>>>

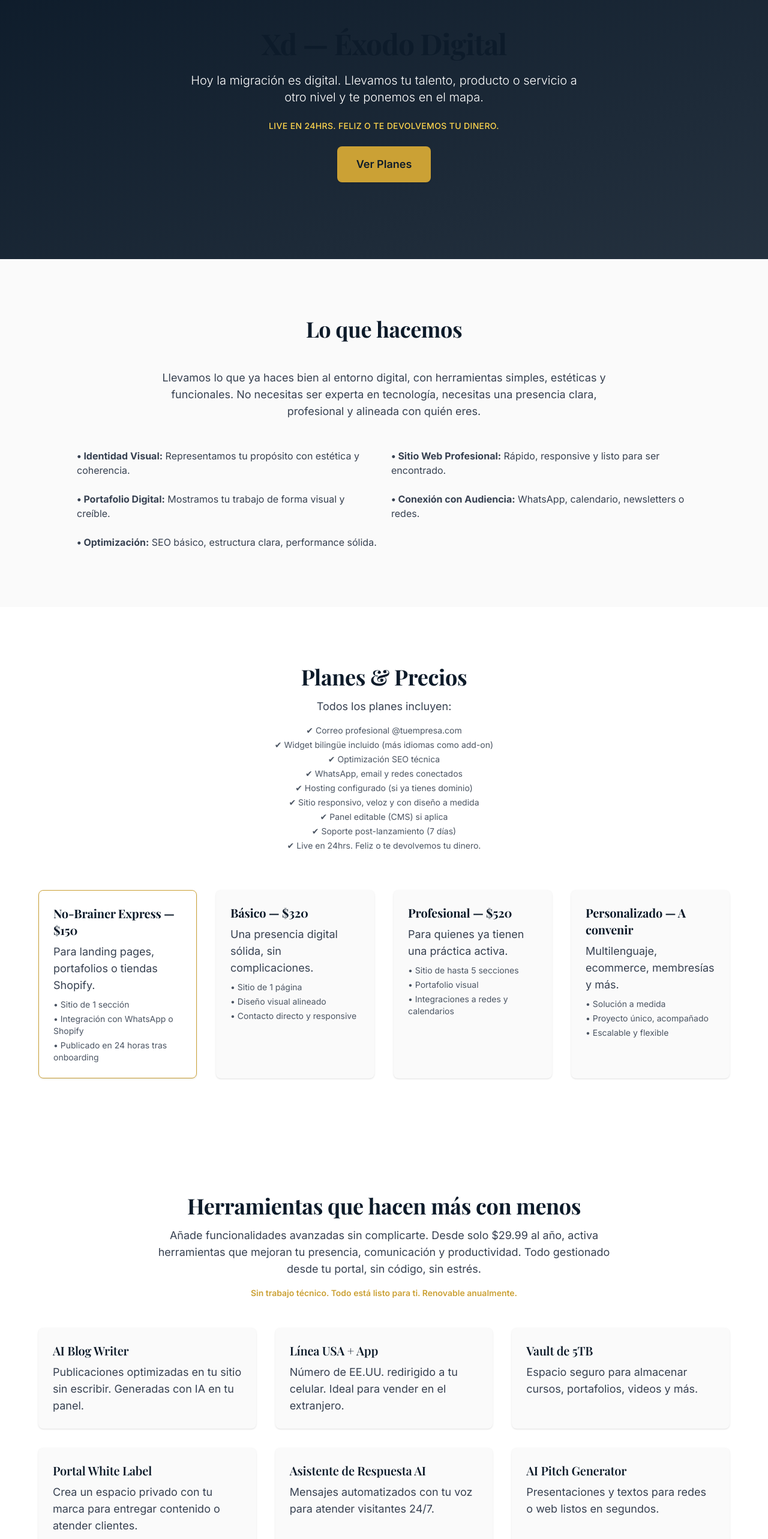
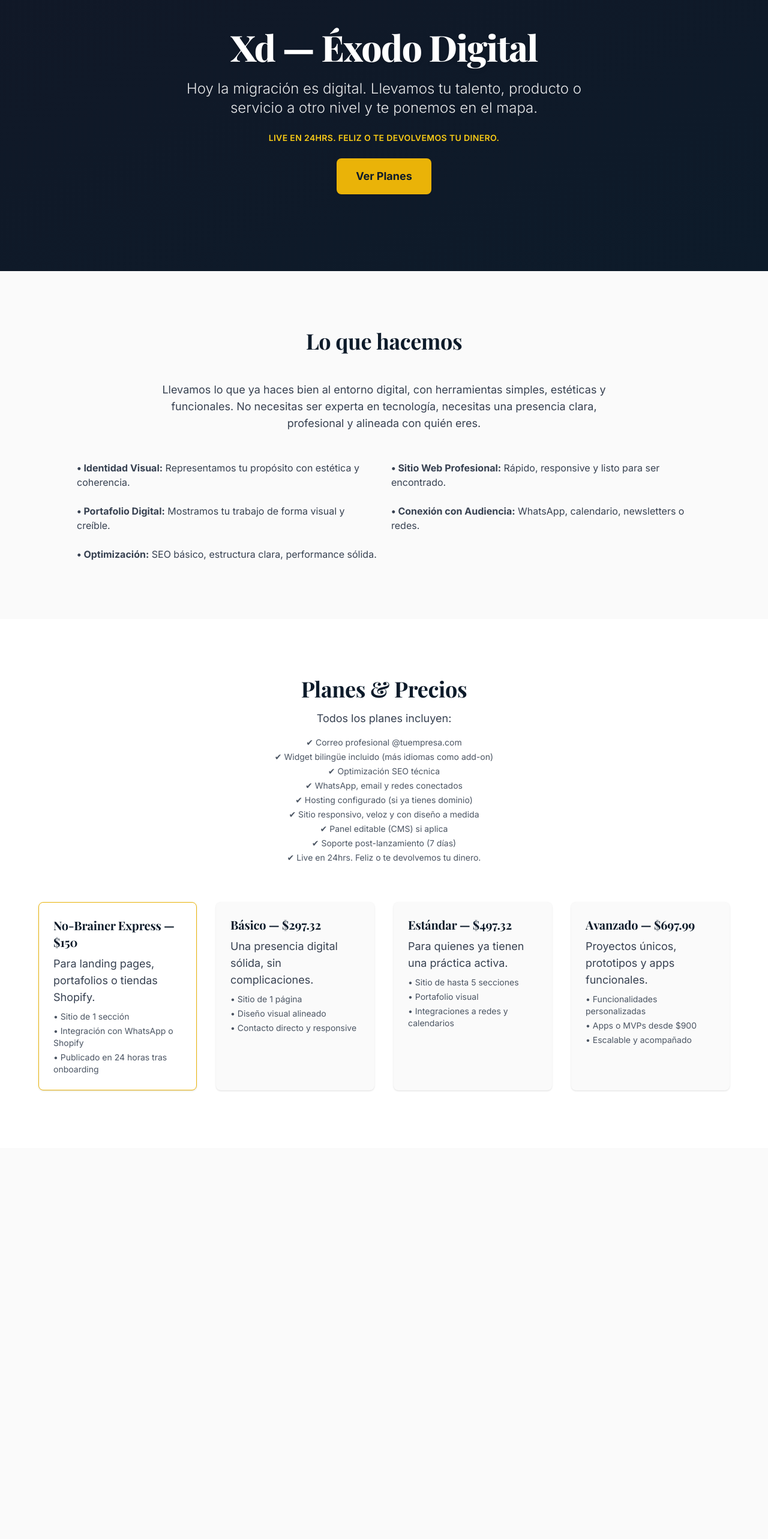
Before and after one commit to purple-flame-code/muchoflow, a Next.js app: page / in a window 1280 px wide. Shown: the part 80-2646 px from the top of the page at 60% size. After the commit the page ends 1994 px from the top, so only its background shows below. Built offline with nearby package versions, Linux system fonts and the light colour scheme; a web font is replaced by a local one.

Commit message:
Update page.tsx

```diff
--- a/src/app/page.tsx
+++ b/src/app/page.tsx
@@ -1,19 +1,22 @@
 import React from 'react';
+
 export default function Page() {
   return (
     <main className="bg-white text-deep-blue font-sans">
 
       {/* Hero */}
-      <section className="bg-gradient-to-br from-deep-blue to-deep-blue/90 text-white py-32 px-6 text-center">
+      <section className="bg-gradient-to-br from-gray-900 to-deep-blue text-white py-32 px-6 text-center">
         <div className="max-w-4xl mx-auto space-y-6">
-          <h1 className="text-5xl font-bold font-serif">Xd — Éxodo Digital</h1>
-          <p className="text-xl font-light max-w-2xl mx-auto">
+          <h1 className="text-6xl font-extrabold font-serif tracking-tight text-white drop-shadow-md">
+            Xd — Éxodo Digital
+          </h1>
+          <p className="text-2xl font-light max-w-2xl mx-auto text-white/90">
             Hoy la migración es digital. Llevamos tu talento, producto o servicio a otro nivel y te ponemos en el mapa.
           </p>
-          <p className="mt-2 text-sm text-amber-300 font-medium uppercase tracking-wide">
-            Live en 24hrs. Feliz o te devolvemos tu dinero.
+          <p className="mt-4 text-sm font-semibold uppercase tracking-wide text-yellow-400">
+            LIVE EN 24HRS. FELIZ O TE DEVOLVEMOS TU DINERO.
           </p>
-          <a href="#precios" className="inline-block mt-8 px-8 py-4 bg-burnt-gold text-deep-blue font-semibold text-lg rounded-lg shadow hover:bg-burnt-gold/90 transition">
+          <a href="#precios" className="inline-block mt-8 px-8 py-4 bg-yellow-500 text-deep-blue font-bold text-lg rounded-lg shadow hover:bg-yellow-400 transition">
             Ver Planes
           </a>
         </div>
@@ -59,7 +62,7 @@ export default function Page() {
           </div>
 
           <div className="grid grid-cols-1 md:grid-cols-2 lg:grid-cols-4 gap-8 text-left">
-            <div className="border border-burnt-gold p-6 rounded-lg shadow">
+            <div className="border border-yellow-500 p-6 rounded-lg shadow">
               <h3 className="text-xl font-bold mb-2">No-Brainer Express — $150</h3>
               <p className="text-gray-700 mb-2">Para landing pages, portafolios o tiendas Shopify.</p>
               <ul className="text-sm text-gray-600 space-y-1">
@@ -69,7 +72,7 @@ export default function Page() {
               </ul>
             </div>
             <div className="bg-zinc-50 p-6 rounded-lg shadow">
-              <h3 className="text-xl font-bold mb-2">Básico — $320</h3>
+              <h3 className="text-xl font-bold mb-2">Básico — $297.32</h3>
               <p className="text-gray-700 mb-2">Una presencia digital sólida, sin complicaciones.</p>
               <ul className="text-sm text-gray-600 space-y-1">
                 <li>• Sitio de 1 página</li>
@@ -78,7 +81,7 @@ export default function Page() {
               </ul>
             </div>
             <div className="bg-zinc-50 p-6 rounded-lg shadow">
-              <h3 className="text-xl font-bold mb-2">Profesional — $520</h3>
+              <h3 className="text-xl font-bold mb-2">Estándar — $497.32</h3>
               <p className="text-gray-700 mb-2">Para quienes ya tienen una práctica activa.</p>
               <ul className="text-sm text-gray-600 space-y-1">
                 <li>• Sitio de hasta 5 secciones</li>
@@ -87,109 +90,17 @@ export default function Page() {
               </ul>
             </div>
             <div className="bg-zinc-50 p-6 rounded-lg shadow">
-              <h3 className="text-xl font-bold mb-2">Personalizado — A convenir</h3>
-              <p className="text-gray-700 mb-2">Multilenguaje, ecommerce, membresías y más.</p>
+              <h3 className="text-xl font-bold mb-2">Avanzado — $697.99</h3>
+              <p className="text-gray-700 mb-2">Proyectos únicos, prototipos y apps funcionales.</p>
               <ul className="text-sm text-gray-600 space-y-1">
-                <li>• Solución a medida</li>
-                <li>• Proyecto único, acompañado</li>
-                <li>• Escalable y flexible</li>
+                <li>• Funcionalidades personalizadas</li>
+                <li>• Apps o MVPs desde $900</li>
+                <li>• Escalable y acompañado</li>
               </ul>
             </div>
           </div>
         </div>
       </section>
-
-      {/* Add-ons AI */}
-      <section id="addons" className="bg-white py-24 px-6 text-deep-blue">
-        <div className="max-w-6xl mx-auto text-center space-y-12">
-          <div className="space-y-4">
-            <h2 className="text-4xl font-bold font-serif">Herramientas que hacen más con menos</h2>
-            <p className="text-lg text-gray-700 max-w-3xl mx-auto">
-              Añade funcionalidades avanzadas sin complicarte. Desde solo $29.99 al año, activa herramientas que mejoran tu presencia, comunicación y productividad. Todo gestionado desde tu portal, sin código, sin estrés.
-            </p>
-            <p className="text-sm text-burnt-gold font-semibold">
-              Sin trabajo técnico. Todo está listo para ti. Renovable anualmente.
-            </p>
-          </div>
-
-          <div className="grid grid-cols-1 md:grid-cols-2 lg:grid-cols-3 gap-8 text-left">
-            <div className="bg-zinc-50 p-6 rounded-lg shadow hover:shadow-lg transition">
-              <h3 className="text-xl font-semibold mb-2">AI Blog Writer</h3>
-              <p className="text-gray-700">Publicaciones optimizadas en tu sitio sin escribir. Generadas con IA en tu panel.</p>
-            </div>
-            <div className="bg-zinc-50 p-6 rounded-lg shadow hover:shadow-lg transition">
-              <h3 className="text-xl font-semibold mb-2">Línea USA + App</h3>
-              <p className="text-gray-700">Número de EE.UU. redirigido a tu celular. Ideal para vender en el extranjero.</p>
-            </div>
-            <div className="bg-zinc-50 p-6 rounded-lg shadow hover:shadow-lg transition">
-              <h3 className="text-xl font-semibold mb-2">Vault de 5TB</h3>
-              <p className="text-gray-700">Espacio seguro para almacenar cursos, portafolios, videos y más.</p>
-            </div>
-            <div className="bg-zinc-50 p-6 rounded-lg shadow hover:shadow-lg transition">
-              <h3 className="text-xl font-semibold mb-2">Portal White Label</h3>
-              <p className="text-gray-700">Crea un espacio privado con tu marca para entregar contenido o atender clientes.</p>
-            </div>
-            <div className="bg-zinc-50 p-6 rounded-lg shadow hover:shadow-lg transition">
-              <h3 className="text-xl font-semibold mb-2">Asistente de Respuesta AI</h3>
-              <p className="text-gray-700">Mensajes automatizados con tu voz para atender visitantes 24/7.</p>
-            </div>
-            <div className="bg-zinc-50 p-6 rounded-lg shadow hover:shadow-lg transition">
-              <h3 className="text-xl font-semibold mb-2">AI Pitch Generator</h3>
-              <p className="text-gray-700">Presentaciones y textos para redes o web listos en segundos.</p>
-            </div>
-            <div className="bg-zinc-50 p-6 rounded-lg shadow hover:shadow-lg transition">
-              <h3 className="text-xl font-semibold mb-2">Traducción Automática</h3>
-              <p className="text-gray-700">Incluye 2 idiomas. Puedes añadir más. Traducción contextual por IA.</p>
-            </div>
-          </div>
-
-          <div className="pt-12">
-            <a href="#contacto" className="inline-block px-8 py-4 bg-burnt-gold text-white font-semibold text-lg rounded-lg hover:bg-burnt-gold/90 transition-all shadow-lg">
-              Quiero activar herramientas AI
-            </a>
-          </div>
-        </div>
-      </section>
-
-      {/* Cómo trabajamos */}
-      <section id="proceso" className="py-24 px-6 bg-zinc-100 text-deep-blue">
-        <div className="max-w-4xl mx-auto text-center space-y-10">
-          <h2 className="text-4xl font-bold font-serif">Cómo trabajamos</h2>
-          <p className="text-lg text-gray-700">
-            Nuestro proceso es ágil, claro y sin vueltas. Tu tiempo es valioso, y el nuestro también. Esto es lo que puedes esperar:
-          </p>
-          <div className="text-left space-y-8">
-            <div>
-              <h3 className="text-xl font-semibold">1. Compra tu boleto</h3>
-              <p className="text-gray-700">Así de simple. Aquí no se separa puesto — se despega.</p>
-            </div>
-            <div>
-              <h3 className="text-xl font-semibold">2. Onboarding call (1 hora)</h3>
-              <p className="text-gray-700">Una videollamada donde exploramos tu visión, tu negocio o idea, estilo, contenido y referencias. Concluye con tu aprobación del enfoque general: wireframes, estructura y diseño. Las 24 horas comienzan a contar desde aquí.</p>
-            </div>
-            <div>
-              <h3 className="text-xl font-semibold">3. Tu sitio va LIVE en 24hrs</h3>
-              <p className="text-gray-700">Una vez definido todo, construimos tu sitio y lo publicamos. Recibes un correo con el enlace, accesos y credenciales.</p>
-            </div>
-            <div>
-              <h3 className="text-xl font-semibold">4. Cierre 1:1 + Bonus</h3>
-              <p className="text-gray-700">Tendrás una reunión final para resolver dudas y dar recibido conforme. Si estás satisfecha, puedes dejar tu reseña y recibirás un bonus exclusivo. Si no lo estás, te devolvemos tu dinero. Sin rodeos.</p>
-            </div>
-          </div>
-        </div>
-      </section>
-
-      {/* CTA final */}
-      <section id="contacto" className="py-24 px-6 text-center bg-burnt-gold text-white">
-        <div className="max-w-3xl mx-auto space-y-6">
-          <h2 className="text-4xl font-bold font-serif">¿Lista para salir del anonimato?</h2>
-          <p className="text-lg">Compra tu plan y empieza tu éxodo digital hoy mismo. En menos de 24 horas, tu presencia en línea será real, funcional y hermosa.</p>
-          <a href="#precios" className="inline-block mt-6 px-10 py-4 bg-white text-burnt-gold font-semibold text-lg rounded-lg hover:bg-zinc-100 transition">
-            Ver Planes y Comprar
-          </a>
-        </div>
-      </section>
-
     </main>
   );
 }
```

<<<

• **What this task involves**: Go through the records and gather the lines that hold "left".

• **Solution to the problem**:
           <div className="grid grid-cols-1 md:grid-cols-2 lg:grid-cols-4 gap-8 text-left">
-          <div className="grid grid-cols-1 md:grid-cols-2 lg:grid-cols-3 gap-8 text-left">
-          <div className="text-left space-y-8">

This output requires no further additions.